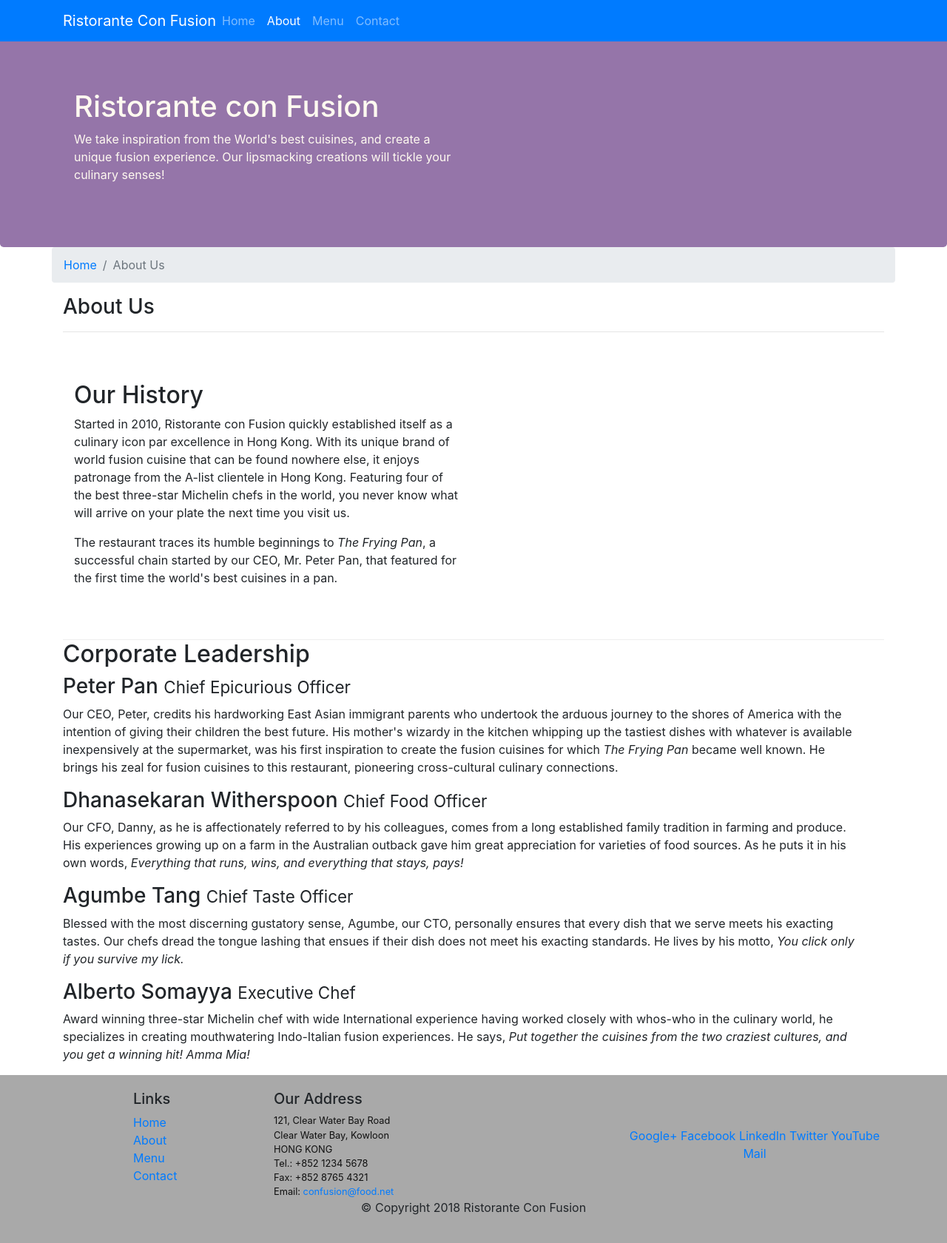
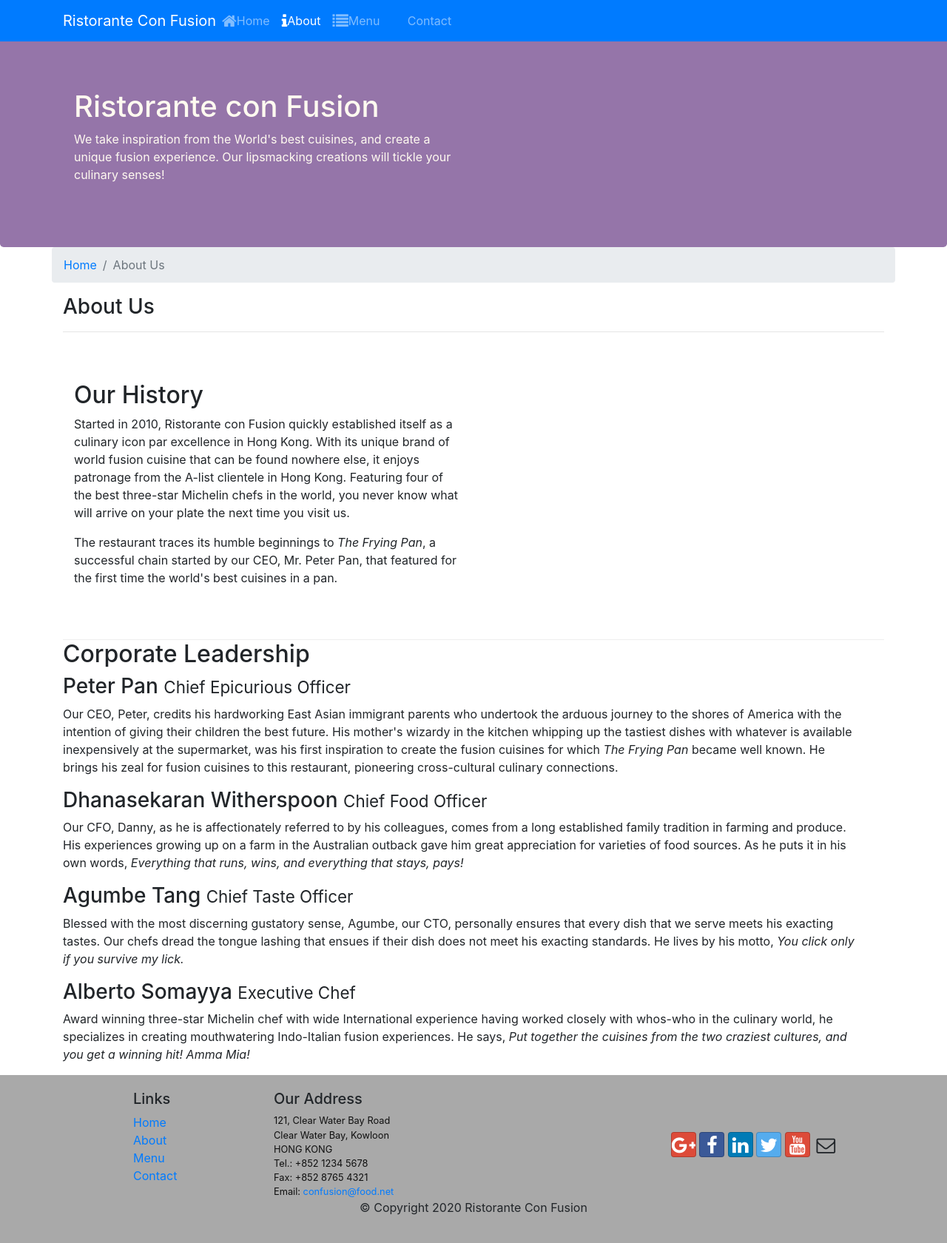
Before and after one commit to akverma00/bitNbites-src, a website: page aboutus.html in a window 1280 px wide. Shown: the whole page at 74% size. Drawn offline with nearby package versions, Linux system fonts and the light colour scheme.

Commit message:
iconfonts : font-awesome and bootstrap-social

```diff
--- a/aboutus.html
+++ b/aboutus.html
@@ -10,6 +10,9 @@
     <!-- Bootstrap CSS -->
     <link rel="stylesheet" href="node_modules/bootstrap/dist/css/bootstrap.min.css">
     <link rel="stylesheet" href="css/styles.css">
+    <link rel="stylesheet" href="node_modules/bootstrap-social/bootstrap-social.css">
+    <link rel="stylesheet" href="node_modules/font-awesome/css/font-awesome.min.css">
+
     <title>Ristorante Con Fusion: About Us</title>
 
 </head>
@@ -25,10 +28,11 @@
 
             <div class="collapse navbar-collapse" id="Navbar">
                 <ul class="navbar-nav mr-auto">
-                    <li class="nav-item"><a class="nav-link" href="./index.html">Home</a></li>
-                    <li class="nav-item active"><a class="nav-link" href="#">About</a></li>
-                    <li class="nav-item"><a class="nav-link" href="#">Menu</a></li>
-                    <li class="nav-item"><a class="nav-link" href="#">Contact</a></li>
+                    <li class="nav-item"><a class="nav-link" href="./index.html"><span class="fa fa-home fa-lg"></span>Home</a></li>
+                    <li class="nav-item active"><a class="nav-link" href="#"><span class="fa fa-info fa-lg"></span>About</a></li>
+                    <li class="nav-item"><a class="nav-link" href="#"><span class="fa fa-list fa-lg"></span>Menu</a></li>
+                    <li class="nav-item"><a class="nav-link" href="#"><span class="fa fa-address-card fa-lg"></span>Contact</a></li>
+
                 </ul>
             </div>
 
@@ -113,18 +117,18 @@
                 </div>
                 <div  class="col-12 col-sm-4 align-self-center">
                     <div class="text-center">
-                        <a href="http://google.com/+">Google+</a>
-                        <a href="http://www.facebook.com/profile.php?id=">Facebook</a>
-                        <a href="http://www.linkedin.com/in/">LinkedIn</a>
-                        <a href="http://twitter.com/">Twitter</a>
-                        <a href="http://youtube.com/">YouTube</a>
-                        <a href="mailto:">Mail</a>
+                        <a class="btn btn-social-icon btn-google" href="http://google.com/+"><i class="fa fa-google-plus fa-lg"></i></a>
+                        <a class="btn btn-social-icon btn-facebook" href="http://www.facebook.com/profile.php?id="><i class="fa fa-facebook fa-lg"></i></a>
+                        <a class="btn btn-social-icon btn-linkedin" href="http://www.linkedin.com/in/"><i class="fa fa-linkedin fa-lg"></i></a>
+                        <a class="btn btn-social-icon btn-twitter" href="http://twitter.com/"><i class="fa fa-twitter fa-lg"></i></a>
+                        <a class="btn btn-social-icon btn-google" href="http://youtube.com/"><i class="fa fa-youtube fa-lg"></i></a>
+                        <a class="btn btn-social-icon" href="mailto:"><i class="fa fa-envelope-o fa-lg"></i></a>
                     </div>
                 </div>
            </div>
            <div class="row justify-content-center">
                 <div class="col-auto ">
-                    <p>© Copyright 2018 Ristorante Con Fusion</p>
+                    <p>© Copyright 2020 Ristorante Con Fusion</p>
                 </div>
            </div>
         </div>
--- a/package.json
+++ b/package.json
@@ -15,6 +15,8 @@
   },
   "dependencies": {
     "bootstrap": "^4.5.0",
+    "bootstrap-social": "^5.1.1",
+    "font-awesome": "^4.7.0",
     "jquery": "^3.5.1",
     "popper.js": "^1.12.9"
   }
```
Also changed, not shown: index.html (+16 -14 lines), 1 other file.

> _What is required_
Every line that contains the string "stylesheet" should be copied from the records.

> _Finished exercise_
     <link rel="stylesheet" href="node_modules/bootstrap/dist/css/bootstrap.min.css">
     <link rel="stylesheet" href="css/styles.css">
+    <link rel="stylesheet" href="node_modules/bootstrap-social/bootstrap-social.css">
+    <link rel="stylesheet" href="node_modules/font-awesome/css/font-awesome.min.css">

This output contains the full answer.